Some people say that triathletes are the ultimate cross-trainers, what with our three sports rolled into one. In fact, many successful triathletes started out as swimmers or runners who discovered their love for triathlon while cross-training for their single sport. It is also true, however, that triathletes can still benefit from additional cross-training in a few critical ways.
First – and most important – is strength training. We encourage our athletes to incorporate consistent strength training in order to strengthen the accessory muscles not trained during triathlon workouts. This has several benefits, including increasing power, training the entire body and injury prevention. Triathletes spend hours and hours (and hours) training to get faster, and adding strength training can help achieve that.
Additionally, adding other types of cross-training can help “keep things fresh” versus doing the same thing over and over. Triathletes often train year-round with limited time off. This lack of recovery exposes athletes to overuse injuries, boredom and burnout. Studies show that many people stop participating in sports and exercise because they become bored or burned out. Incorporating other sports into your training schedule may help avoid this and can make you a more well-rounded athlete.
Whether it’s snow skiing, gravel riding, obstacle course racing, boxing, golf, martial arts, pickle ball… give something new a try! Participating in different sports during your time away from triathlon will help maintain overall fitness while recovering from the constant workload triathletes are subjected to. Many other sports use different muscles than the three different sports we compete in do, which can distribute the stress more evenly to your bones and muscles and develop more balanced fitness.

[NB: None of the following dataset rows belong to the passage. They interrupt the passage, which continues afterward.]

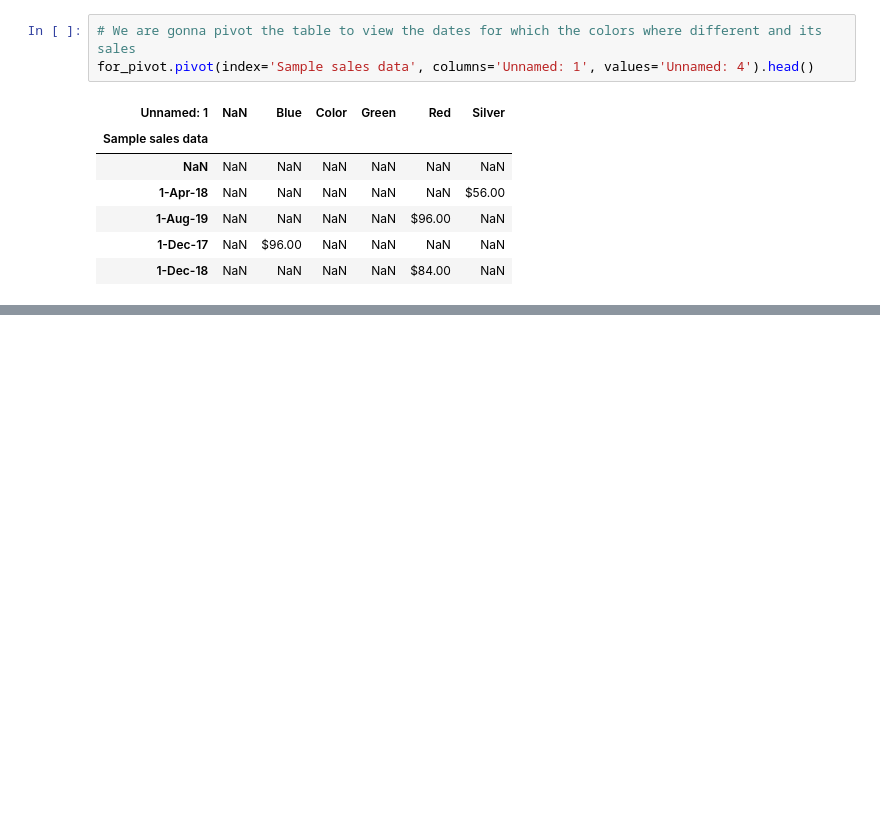
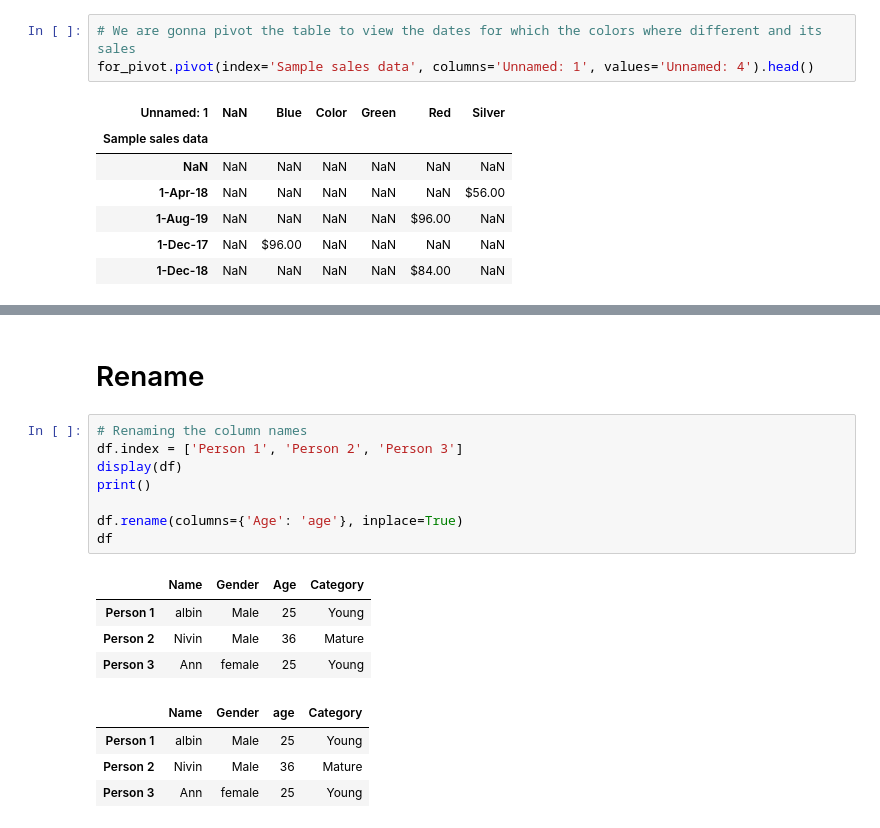
Before and after one commit to albinjohn366/DataScience_Tutorials, a Jupyter notebook: Working_with_Data.ipynb, the cells around one changed output, grey strips where cells are left out. Cells and saved outputs as stored; diff of their text form; blank space fills up the shorter version.

```diff
--- a/Working_with_Data.ipynb
+++ b/Working_with_Data.ipynb
@@ -386,0 +473,19 @@ for_pivot.pivot(index='Sample sales data', columns='Unnamed: 1', values='Unnamed
+# %% [markdown]
+# Rename
+# %%
+# Renaming the column names
+df.index = ['Person 1', 'Person 2', 'Person 3']
+display(df)
+print()
+
+df.rename(columns={'Age': 'age'}, inplace=True)
+df
+# %% [output]
+|  | Name | Gender | Age | Category |
+| Person 1 | albin | Male | 25 | Young |
+| Person 2 | Nivin | Male | 36 | Mature |
+| Person 3 | Ann | female | 25 | Young |
+|  | Name | Gender | age | Category |
+| Person 1 | albin | Male | 25 | Young |
+| Person 2 | Nivin | Male | 36 | Mature |
+| Person 3 | Ann | female | 25 | Young |
```
Also changed, not shown: parts of 9 cells of this notebook.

Another upside to cross-training? It’s fun! Participating in other sports allows you to interact with a different group of people, as well as different coaches and instructors. This can allow you to meet new friends, gain the support of other athletes, and share your athletic experience with others. Additionally, working with different coaches gives you the opportunity to learn from more people who have different backgrounds and perspectives. In the long run, that can benefit you as a person and as an athlete.